What the task asks —
List each line of the data that holds the string "claim".

Record extracts —

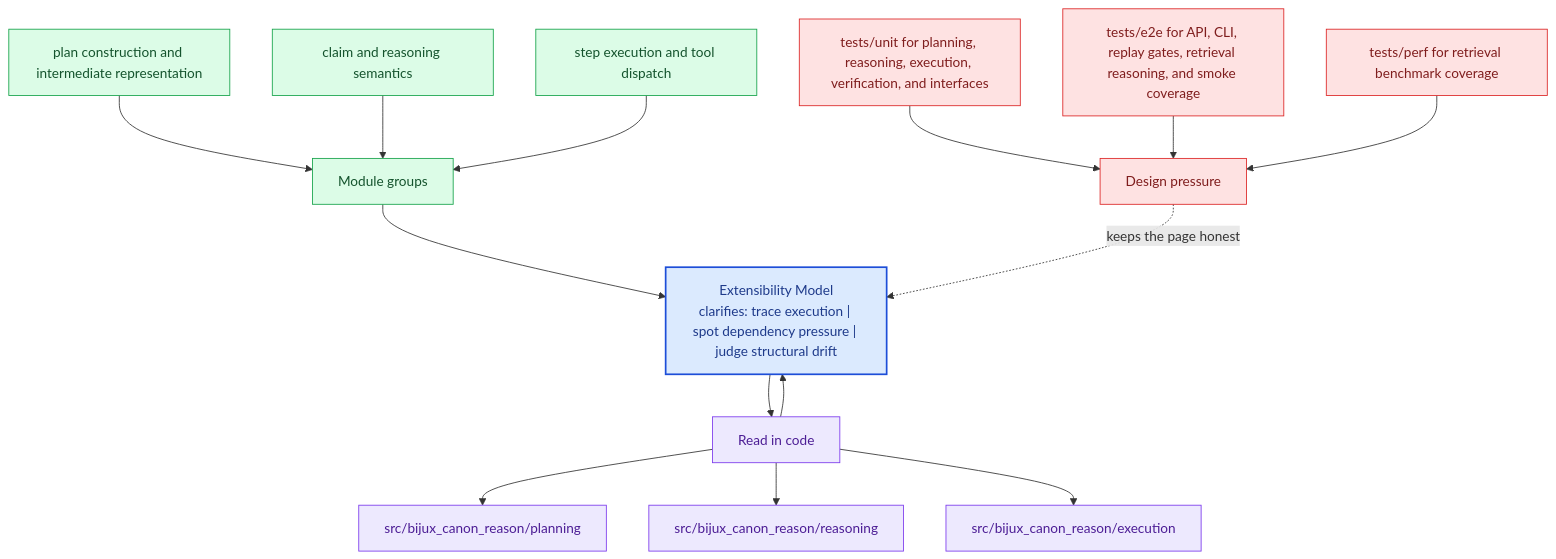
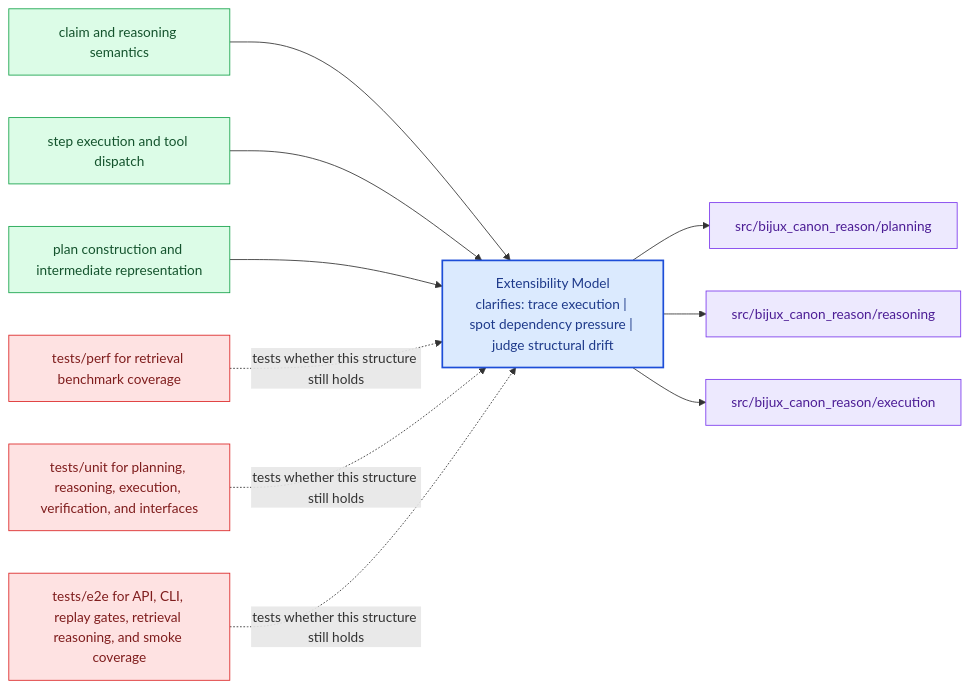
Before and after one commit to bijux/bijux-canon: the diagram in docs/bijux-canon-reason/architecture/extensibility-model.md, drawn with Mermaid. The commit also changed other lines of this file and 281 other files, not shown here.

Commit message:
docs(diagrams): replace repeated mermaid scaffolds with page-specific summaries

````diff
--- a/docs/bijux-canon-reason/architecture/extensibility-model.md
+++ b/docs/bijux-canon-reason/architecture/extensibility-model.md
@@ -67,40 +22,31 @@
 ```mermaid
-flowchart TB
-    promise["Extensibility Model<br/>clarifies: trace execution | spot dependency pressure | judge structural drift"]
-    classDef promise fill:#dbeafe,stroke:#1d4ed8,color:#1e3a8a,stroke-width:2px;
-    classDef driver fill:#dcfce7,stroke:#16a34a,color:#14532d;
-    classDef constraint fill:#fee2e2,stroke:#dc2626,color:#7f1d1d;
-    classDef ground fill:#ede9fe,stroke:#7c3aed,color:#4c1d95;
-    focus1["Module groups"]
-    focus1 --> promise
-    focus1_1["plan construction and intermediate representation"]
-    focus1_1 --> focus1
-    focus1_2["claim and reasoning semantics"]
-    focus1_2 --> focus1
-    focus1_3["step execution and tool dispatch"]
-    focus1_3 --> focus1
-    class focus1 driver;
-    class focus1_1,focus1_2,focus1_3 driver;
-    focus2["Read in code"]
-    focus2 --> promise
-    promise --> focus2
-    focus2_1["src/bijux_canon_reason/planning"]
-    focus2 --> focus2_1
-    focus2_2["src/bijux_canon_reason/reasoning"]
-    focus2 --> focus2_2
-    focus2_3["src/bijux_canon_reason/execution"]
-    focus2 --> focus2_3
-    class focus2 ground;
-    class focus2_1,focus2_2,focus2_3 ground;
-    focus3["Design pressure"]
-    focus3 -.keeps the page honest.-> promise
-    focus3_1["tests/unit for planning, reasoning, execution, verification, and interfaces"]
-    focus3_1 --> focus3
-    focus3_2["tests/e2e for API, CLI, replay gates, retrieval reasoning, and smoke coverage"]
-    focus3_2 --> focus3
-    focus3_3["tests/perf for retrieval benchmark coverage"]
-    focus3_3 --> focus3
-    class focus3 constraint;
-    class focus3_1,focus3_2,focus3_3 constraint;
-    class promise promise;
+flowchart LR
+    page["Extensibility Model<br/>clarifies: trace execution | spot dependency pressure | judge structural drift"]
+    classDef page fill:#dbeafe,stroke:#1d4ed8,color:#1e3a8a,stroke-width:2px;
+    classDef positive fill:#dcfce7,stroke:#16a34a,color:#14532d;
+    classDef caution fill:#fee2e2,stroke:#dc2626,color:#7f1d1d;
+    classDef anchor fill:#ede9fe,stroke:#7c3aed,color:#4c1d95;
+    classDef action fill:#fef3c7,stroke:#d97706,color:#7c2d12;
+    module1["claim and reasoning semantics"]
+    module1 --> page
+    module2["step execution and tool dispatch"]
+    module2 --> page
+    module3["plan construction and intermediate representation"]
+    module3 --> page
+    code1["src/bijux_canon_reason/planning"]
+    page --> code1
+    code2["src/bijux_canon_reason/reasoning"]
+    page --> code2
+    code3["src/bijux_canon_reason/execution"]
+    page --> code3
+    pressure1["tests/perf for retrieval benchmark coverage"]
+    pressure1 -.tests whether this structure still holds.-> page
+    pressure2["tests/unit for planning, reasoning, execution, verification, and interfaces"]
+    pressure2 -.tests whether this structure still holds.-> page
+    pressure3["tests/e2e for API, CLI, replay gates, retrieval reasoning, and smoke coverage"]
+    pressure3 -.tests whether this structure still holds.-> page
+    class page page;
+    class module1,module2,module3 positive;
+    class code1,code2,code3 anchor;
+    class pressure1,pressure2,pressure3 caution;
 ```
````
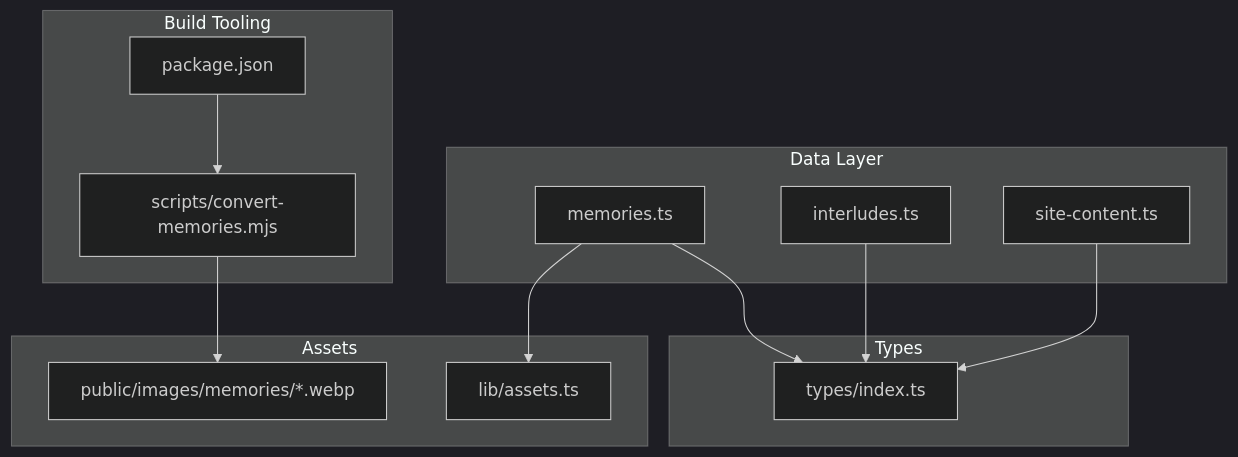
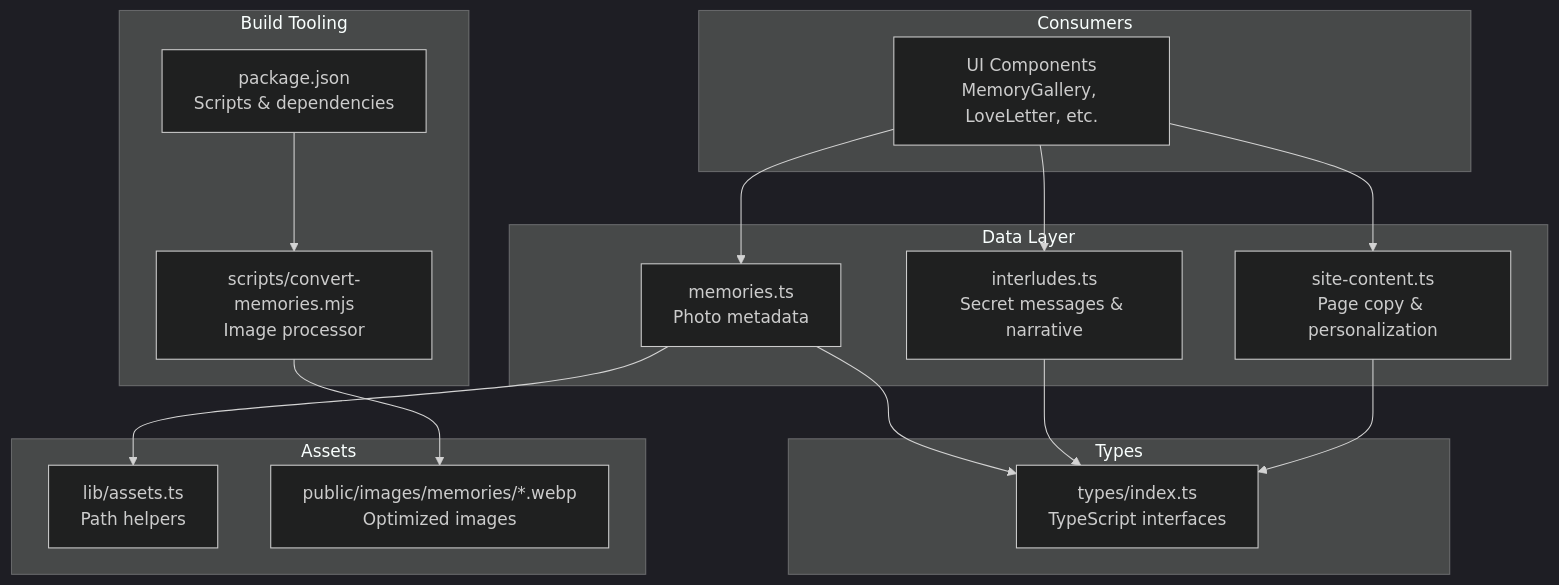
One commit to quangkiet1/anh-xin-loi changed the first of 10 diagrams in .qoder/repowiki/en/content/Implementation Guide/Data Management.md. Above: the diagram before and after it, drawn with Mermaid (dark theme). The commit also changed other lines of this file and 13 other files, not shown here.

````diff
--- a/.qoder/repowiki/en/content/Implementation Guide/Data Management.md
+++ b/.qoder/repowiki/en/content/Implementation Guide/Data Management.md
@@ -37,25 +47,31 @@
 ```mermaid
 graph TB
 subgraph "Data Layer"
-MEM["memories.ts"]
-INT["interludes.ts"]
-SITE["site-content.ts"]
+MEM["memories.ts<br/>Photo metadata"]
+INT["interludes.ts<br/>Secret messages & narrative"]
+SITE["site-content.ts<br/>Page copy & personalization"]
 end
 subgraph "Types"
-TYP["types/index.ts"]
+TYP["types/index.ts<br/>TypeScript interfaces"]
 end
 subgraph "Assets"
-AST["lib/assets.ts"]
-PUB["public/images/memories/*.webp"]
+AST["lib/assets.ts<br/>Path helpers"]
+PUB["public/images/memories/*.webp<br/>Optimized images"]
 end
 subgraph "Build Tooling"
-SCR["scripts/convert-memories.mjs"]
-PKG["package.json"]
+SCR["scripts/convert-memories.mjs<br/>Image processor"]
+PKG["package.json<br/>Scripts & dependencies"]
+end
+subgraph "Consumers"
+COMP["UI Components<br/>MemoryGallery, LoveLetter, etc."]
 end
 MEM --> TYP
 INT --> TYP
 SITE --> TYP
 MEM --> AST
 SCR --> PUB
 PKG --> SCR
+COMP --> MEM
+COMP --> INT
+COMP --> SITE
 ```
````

Answer —
-    focus1_2["claim and reasoning semantics"]
+    module1["claim and reasoning semantics"]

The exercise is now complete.